We’re living in strange times, indeed. While modi operandi have already collapsed, nevertheless, long-lasting proclivities toward assumptions of the machine metaphor are still here to stay. Organizations flounder about in the turbulence on an even keel as they adhere to rule-like feeble references of linear causality to survive under ambiguities of the interregnum. The global business is constantly being woven by the cobweb interactions such that monitoring markets is merely a glance through just for a moment. Any emergent phenomenon that organizations are supposed to deal with seems to be a fait accompli with manifold aspects beyond astute evaluation. The unique qualities imposed by the current way of doing business overwhelm the traditional habits of linear mindset in an age of fluidity. Organizations are far from being capable to grasp the very insight of the emergent phenomena just by dismantling the whole into parts. Not because it is intricate, but because it is impossible to predict the whole from the knowledge of the parts and emergent phenomena is irreversible.

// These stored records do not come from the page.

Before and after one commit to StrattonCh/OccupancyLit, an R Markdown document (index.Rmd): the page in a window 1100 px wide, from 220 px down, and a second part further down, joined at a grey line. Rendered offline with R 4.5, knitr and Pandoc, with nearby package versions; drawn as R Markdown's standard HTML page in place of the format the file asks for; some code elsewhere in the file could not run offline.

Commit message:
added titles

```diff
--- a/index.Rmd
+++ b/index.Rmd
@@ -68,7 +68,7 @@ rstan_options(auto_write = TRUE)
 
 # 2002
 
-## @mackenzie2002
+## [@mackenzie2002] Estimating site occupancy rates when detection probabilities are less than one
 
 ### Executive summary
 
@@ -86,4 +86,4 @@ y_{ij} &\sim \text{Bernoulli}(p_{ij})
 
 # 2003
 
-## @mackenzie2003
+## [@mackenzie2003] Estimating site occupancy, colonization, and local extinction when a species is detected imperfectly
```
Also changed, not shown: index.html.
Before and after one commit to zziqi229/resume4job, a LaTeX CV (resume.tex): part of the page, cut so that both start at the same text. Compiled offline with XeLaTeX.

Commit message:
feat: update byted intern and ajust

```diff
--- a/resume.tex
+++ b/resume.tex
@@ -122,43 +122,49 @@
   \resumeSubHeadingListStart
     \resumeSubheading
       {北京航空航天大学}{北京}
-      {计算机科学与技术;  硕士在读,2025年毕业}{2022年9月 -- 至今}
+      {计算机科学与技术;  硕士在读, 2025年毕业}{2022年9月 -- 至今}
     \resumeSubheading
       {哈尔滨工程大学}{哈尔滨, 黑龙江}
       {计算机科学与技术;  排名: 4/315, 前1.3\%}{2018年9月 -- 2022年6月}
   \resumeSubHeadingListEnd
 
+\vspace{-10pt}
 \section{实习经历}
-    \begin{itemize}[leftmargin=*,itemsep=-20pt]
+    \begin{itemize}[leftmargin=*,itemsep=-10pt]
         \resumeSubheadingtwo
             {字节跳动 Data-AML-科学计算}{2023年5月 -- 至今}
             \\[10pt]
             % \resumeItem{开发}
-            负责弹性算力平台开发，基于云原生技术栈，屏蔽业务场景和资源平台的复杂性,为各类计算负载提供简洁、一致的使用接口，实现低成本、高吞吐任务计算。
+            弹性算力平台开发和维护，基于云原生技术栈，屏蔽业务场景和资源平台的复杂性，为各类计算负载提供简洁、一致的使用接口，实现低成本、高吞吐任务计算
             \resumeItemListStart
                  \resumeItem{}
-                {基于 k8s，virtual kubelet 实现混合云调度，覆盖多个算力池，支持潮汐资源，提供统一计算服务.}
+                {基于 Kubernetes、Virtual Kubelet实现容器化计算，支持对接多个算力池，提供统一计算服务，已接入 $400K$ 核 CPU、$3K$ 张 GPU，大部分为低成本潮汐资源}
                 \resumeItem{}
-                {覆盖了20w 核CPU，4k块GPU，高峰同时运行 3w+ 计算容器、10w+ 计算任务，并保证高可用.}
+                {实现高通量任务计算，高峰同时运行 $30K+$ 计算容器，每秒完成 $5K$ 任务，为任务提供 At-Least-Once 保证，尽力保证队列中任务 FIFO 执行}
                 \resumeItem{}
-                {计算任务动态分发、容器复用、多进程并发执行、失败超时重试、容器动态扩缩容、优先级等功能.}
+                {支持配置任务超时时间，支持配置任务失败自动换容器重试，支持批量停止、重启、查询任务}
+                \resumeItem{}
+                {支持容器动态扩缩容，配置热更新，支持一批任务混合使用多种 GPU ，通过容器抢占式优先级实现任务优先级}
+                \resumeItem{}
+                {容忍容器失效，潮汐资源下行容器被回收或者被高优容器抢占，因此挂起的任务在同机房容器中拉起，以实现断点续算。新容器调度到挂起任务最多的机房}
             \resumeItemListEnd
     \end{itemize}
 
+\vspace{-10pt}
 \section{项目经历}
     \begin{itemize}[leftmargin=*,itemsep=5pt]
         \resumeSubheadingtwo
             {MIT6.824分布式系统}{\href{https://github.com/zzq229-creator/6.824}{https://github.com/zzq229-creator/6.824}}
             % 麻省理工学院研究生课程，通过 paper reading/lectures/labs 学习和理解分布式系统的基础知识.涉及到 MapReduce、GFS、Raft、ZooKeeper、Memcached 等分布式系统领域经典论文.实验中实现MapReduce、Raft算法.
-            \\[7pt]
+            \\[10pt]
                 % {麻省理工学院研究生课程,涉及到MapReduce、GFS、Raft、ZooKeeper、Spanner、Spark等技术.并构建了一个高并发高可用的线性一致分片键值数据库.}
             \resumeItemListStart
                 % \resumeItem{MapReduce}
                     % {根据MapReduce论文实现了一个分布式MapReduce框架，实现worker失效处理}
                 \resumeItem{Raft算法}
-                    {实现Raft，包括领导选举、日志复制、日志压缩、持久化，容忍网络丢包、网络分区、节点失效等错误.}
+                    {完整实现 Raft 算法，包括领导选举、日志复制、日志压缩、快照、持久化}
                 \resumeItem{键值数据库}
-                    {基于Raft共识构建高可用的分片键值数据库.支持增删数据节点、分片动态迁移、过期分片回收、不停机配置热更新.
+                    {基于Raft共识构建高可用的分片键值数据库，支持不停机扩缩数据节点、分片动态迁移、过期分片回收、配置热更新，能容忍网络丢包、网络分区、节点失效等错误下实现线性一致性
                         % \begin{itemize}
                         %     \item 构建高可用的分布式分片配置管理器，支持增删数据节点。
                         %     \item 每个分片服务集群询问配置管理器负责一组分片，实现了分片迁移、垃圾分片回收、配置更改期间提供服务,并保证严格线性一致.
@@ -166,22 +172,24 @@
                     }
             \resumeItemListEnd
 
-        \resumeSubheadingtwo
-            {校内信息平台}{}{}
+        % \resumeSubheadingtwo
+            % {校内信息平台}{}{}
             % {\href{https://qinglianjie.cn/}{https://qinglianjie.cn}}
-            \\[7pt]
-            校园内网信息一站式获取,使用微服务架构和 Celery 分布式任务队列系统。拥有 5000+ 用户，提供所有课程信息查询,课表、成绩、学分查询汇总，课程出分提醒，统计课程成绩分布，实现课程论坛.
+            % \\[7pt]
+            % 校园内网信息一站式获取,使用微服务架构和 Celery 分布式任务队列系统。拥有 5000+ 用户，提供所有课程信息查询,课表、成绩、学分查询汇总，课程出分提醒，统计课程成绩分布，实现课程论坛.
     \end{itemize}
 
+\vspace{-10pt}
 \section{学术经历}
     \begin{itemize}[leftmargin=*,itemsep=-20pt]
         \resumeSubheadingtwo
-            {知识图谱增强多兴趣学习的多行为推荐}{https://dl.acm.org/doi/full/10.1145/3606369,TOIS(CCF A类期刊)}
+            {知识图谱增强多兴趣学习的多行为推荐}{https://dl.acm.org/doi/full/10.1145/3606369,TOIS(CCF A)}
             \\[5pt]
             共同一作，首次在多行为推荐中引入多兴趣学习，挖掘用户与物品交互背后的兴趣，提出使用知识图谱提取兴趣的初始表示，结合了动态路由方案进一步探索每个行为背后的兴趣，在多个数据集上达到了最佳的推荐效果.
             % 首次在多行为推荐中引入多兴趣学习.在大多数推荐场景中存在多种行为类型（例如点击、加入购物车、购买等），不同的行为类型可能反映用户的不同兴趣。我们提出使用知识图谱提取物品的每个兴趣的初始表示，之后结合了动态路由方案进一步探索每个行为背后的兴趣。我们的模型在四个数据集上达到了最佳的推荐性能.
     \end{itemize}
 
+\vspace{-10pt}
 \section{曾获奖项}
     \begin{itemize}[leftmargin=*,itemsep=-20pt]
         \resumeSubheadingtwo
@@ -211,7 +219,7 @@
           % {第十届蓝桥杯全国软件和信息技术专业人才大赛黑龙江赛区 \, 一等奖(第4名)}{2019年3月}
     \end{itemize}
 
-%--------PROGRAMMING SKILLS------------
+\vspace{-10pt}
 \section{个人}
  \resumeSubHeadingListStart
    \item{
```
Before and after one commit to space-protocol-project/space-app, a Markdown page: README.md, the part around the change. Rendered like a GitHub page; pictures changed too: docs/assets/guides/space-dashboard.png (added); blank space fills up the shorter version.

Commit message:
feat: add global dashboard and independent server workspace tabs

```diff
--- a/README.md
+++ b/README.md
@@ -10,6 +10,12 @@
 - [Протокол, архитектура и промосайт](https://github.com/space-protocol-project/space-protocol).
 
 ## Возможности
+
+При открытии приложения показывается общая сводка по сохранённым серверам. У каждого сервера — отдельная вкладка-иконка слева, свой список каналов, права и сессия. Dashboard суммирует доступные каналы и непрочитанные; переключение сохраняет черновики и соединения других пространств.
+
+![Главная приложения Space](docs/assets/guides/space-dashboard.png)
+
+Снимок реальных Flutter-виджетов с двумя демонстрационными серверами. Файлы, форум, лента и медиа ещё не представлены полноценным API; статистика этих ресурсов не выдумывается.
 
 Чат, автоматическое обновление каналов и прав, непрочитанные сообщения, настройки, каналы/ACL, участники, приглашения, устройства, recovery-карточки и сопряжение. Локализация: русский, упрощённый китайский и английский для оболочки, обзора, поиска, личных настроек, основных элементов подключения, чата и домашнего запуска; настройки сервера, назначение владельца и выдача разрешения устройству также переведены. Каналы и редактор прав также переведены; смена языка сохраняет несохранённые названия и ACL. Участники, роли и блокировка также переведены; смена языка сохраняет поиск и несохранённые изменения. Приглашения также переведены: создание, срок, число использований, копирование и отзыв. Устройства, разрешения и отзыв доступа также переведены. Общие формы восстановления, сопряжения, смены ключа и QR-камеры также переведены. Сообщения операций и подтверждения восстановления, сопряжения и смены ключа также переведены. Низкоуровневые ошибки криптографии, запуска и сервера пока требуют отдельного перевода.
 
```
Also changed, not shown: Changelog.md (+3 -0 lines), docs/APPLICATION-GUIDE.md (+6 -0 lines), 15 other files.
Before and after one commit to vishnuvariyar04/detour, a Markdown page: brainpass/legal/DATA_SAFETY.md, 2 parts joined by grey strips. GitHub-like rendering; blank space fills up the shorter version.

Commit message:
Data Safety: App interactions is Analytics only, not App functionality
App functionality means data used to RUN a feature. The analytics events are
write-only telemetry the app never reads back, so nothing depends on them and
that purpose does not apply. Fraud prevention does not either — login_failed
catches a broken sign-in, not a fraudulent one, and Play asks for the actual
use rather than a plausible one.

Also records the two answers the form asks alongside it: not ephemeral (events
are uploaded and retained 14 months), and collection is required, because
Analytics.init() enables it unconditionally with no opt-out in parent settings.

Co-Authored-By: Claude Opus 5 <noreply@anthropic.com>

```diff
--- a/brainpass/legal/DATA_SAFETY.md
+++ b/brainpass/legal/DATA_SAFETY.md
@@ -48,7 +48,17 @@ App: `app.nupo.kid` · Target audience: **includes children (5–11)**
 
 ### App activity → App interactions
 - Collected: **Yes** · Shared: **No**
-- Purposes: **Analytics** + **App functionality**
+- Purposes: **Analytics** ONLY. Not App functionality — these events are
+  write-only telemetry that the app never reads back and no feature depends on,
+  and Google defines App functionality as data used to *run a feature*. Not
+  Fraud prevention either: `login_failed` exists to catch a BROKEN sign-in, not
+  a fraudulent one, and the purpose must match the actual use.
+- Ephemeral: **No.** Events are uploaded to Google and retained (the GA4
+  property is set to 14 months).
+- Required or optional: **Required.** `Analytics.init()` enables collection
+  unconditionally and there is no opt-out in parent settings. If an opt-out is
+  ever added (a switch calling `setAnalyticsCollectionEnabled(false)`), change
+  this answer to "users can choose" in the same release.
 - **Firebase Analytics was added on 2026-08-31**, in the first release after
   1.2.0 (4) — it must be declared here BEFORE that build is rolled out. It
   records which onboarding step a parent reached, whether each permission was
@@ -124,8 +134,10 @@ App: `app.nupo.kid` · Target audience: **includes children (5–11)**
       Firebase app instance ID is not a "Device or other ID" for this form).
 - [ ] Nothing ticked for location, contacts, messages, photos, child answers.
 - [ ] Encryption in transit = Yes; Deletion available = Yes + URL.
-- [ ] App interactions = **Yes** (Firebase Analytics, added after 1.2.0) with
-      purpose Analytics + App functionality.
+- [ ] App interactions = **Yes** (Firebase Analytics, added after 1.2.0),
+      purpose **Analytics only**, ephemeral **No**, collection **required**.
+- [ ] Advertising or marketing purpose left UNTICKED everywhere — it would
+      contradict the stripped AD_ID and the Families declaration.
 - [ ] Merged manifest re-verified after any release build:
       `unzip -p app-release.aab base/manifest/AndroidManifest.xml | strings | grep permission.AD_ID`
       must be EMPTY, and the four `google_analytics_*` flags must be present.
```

Linearity, in a broader sense, means that it is possible to reach a value for the whole by adding up the value of its constituents. A function is deemed as linear if the value of the function, for any set of values assigned to its arguments, is simply a weighted sum of those values (Holland, 1995). Linear thinking is the kernel of the mechanistic ontology on which the entire organizational studies have been built during twentieth century. As described by Boal and Schultz (2007) “..the linear view conceives of time as a sequence where a unique past leads to the future. The past is considered in determining behavior, but its effect is constrained to the immediate future that follows since each point in time presents a largely unique set of contingencies to be considered.” In compliance with the prevalent assumptions provided by the mechanistic view organizations have been conceived of as machines, which were supposed to exhibit features such as regularity, predictability, order and efficiency (Tsoukas & Cummings, 1997). Any complex social phenomena were considered as being composed of variables that evinced linearity among their constituting agents, which eventually led to a definition of organizational and managerial experiences from reductionist, deterministic and equilibrium-oriented perspectives (Dooley, 1997; Mendenhall, Macomber, & Cutright, 2000). However, in nonlinear dynamical systems relationship between the agents are inter-relationships, thus, the distinction between independent and dependent variables breaks down into interdependence between agents (Mendenhall, Macomber, & Cutright, 2000). Nonlinear interactions always make the behavior of the aggregate more complicated than would be predicted by summing or averaging (Holland, 1995). That means outcomes of a nonlinear dynamic system are not proportional to the anticipated influence of inputs in the beginning of the process.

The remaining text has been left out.